I’ll do it tomorrow.

We’ve all done this. Postponed doing something till tomorrow. 

We can get so creative when it comes to thinking of different excuses why we can’t do something. We are too tired, too busy, too many other things on our minds. 

This is especially noticeable when it comes to work. 

One task after another, too many distractions, working on several projects at the same time  – and voila – you end up postponing quite a few tasks until tomorrow.

No worries, I will have enough time to do it tomorrow.

What happens when that dreaded tomorrow comes? 

Do we really have the time to complete the tasks?

Before you even know it, you get caught in a vicious circle of procrastination day after day, because as the old Spanish proverb says – Tomorrow is often the busiest day of the week.

So, the question is..

How do we end up procrastinating and coming up with excuses about the tasks that we were supposed to complete?

Let’s start with answering this question by looking into the reasons we procrastinate in the first place. 

Why do we procrastinate?

Procrastination is an old dilemma. As old as the chicken or the egg dilemma. 

Psychiatrists and psychologists have been looking into the reasons we create excuses in our heads for quite some time now. The reasons we are quick to justify our behavior and actions rarely have anything to do with logic. The more we let things pile up at work, the more we feel confident about our avoidance tactics. 

However, social scientists argue that we really DO have too much work to do, which is the number one reason we procrastinate. 

Teresa Amabile, the coauthor of The Progress Principle, explains that “many people procrastinate because they fear the drudgery or the difficulty of the task they are avoiding.” But, only getting things done will make fear go away, right? 

What do our brains think?

The brain tries to protect us by removing the burden of responsibility. 

Without the responsibility, we start to feel more confident about the results we will (perhaps) accomplish tomorrow. 

When a person doesn’t know their own foibles and shortcomings, there’s a high probability that the work will be put off. 

Science explains that procrastination is a result of having two parts of our brain fight for dominance when we come across an unpleasant situation: the limbic system and the prefrontal cortex. 

Limbic system is our unconscious side that includes the pleasure center and the prefrontal cortex is a newer portion of the brain that deals with information and decision making process. So, why are these two parts of the brain in constant disagreement? 
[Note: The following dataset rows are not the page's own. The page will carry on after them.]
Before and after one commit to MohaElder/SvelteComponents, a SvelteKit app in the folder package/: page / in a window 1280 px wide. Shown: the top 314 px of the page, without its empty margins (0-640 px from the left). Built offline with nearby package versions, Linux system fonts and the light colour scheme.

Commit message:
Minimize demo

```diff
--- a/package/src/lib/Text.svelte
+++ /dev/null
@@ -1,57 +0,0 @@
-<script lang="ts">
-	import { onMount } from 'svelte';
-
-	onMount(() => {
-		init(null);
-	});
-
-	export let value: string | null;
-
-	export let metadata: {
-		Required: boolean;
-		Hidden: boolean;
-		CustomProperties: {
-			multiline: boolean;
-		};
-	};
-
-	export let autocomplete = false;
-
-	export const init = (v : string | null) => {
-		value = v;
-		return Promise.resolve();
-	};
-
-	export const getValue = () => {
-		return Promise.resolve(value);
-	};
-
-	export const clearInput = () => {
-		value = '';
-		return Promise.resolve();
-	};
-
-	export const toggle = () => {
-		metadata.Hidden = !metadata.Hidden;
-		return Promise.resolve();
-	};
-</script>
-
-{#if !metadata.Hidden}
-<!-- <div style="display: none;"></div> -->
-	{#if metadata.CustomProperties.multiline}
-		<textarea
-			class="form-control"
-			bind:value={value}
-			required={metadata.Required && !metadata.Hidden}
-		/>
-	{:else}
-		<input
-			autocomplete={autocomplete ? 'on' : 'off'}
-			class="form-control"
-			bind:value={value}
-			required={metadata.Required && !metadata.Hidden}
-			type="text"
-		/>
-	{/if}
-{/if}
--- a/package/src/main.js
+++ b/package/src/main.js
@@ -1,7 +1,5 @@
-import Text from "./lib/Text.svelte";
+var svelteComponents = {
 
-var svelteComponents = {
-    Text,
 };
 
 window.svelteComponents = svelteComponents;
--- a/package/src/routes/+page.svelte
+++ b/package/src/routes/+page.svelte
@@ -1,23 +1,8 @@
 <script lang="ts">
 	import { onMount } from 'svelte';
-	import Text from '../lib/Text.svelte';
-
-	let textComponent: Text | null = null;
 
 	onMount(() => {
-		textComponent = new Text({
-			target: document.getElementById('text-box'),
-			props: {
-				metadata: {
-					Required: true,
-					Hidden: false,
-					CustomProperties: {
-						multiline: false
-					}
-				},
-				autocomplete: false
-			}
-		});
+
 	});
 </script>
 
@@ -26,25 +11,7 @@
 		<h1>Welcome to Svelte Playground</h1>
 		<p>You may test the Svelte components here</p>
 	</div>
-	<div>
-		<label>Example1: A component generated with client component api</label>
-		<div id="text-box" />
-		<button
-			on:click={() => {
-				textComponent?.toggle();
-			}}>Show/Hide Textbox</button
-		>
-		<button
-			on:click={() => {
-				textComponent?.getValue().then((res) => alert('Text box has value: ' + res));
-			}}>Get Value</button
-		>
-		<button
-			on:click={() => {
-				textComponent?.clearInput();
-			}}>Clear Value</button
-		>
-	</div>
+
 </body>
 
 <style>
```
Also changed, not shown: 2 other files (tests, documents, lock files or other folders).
Limbic is one of the oldest and most dominant portions of the brain. As such, it involves and deals with the strategies for our basic survival. In a word, this part of the brain is automatic and involves our instincts. 

You know you need to pull your hand away from the fire because of the limbic system.

The prefrontal cortex is the part of the brain that controls instincts and stimulus, and thus, separates humans from animals. 

Unlike the limbic system, the prefrontal cortex needs to be “stimulated” to get the job done, it is not automatic, but “conscious part” of our brain, thus when we are not present and consciously engaged in work or other activities, the unconscious part takes over. 

The conclusion? 

We put off things for tomorrow when the limbic system wins. 

Our mind tends to make the tasks or work seem scary and daunting, and the logical reaction of the brain is to do anything to avoid pain or embarrassment. 

This is the moment when I’ll-do-it-later-behaviour happens.